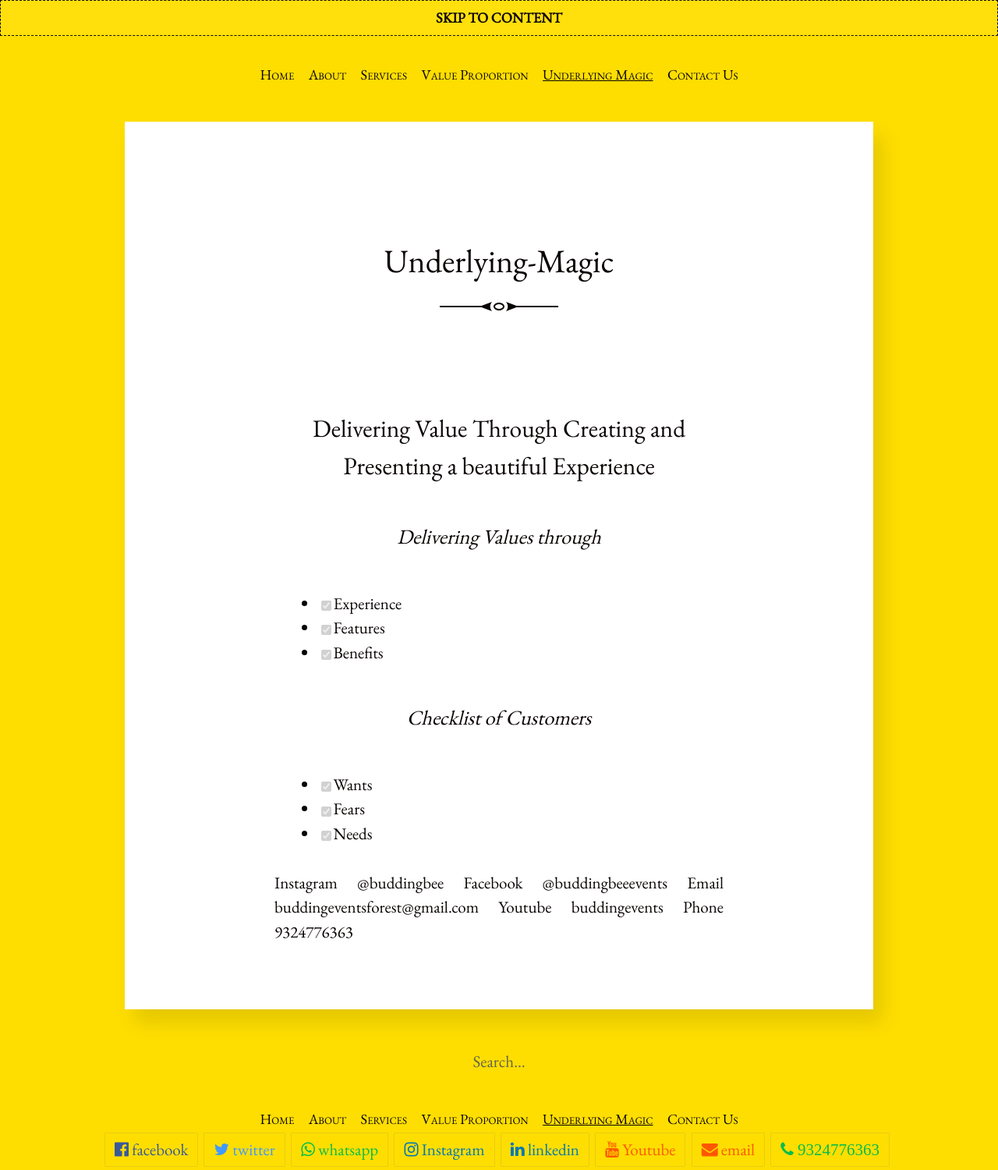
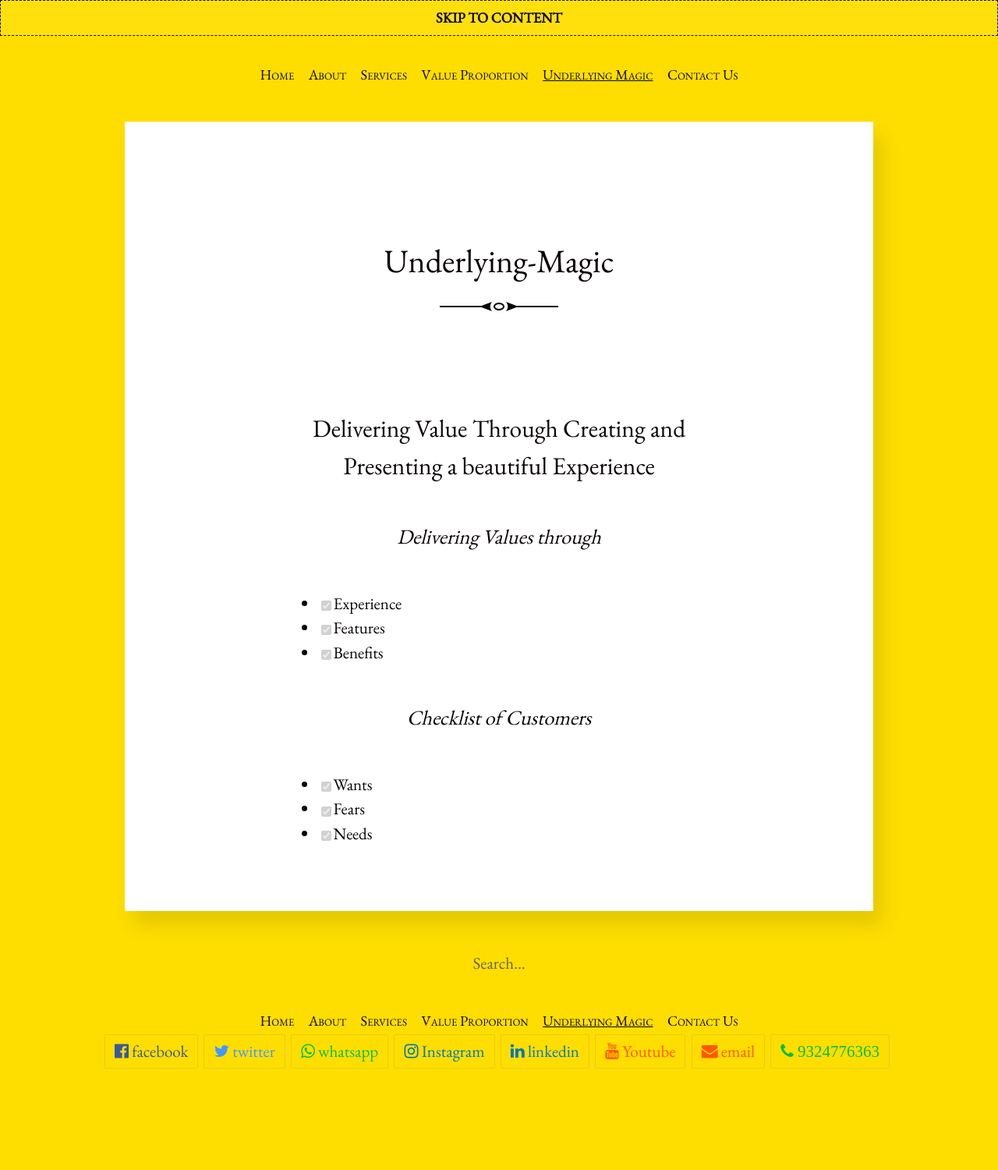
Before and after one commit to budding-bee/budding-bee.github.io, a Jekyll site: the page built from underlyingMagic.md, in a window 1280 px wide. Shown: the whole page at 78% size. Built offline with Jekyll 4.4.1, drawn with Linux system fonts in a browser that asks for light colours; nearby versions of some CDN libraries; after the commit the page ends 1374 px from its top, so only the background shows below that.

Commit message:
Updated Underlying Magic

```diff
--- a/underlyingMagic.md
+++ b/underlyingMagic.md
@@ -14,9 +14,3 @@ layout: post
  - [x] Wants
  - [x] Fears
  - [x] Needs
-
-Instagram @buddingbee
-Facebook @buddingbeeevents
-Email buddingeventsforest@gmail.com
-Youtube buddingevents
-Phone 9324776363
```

Exercise objective: Produce an exact copy of each line of data, skipping embedded images.

Response below:
Before and after one commit to budding-bee/budding-bee.github.io, a Jekyll site: the page built from underlyingMagic.md, in a window 1280 px wide. Shown: the whole page at 78% size. Built offline with Jekyll 4.4.1, drawn with Linux system fonts in a browser that asks for light colours; nearby versions of some CDN libraries; after the commit the page ends 1374 px from its top, so only the background shows below that.

Commit message:
Updated Underlying Magic

```diff
--- a/underlyingMagic.md
+++ b/underlyingMagic.md
@@ -14,9 +14,3 @@ layout: post
  - [x] Wants
  - [x] Fears
  - [x] Needs
-
-Instagram @buddingbee
-Facebook @buddingbeeevents
-Email buddingeventsforest@gmail.com
-Youtube buddingevents
-Phone 9324776363
```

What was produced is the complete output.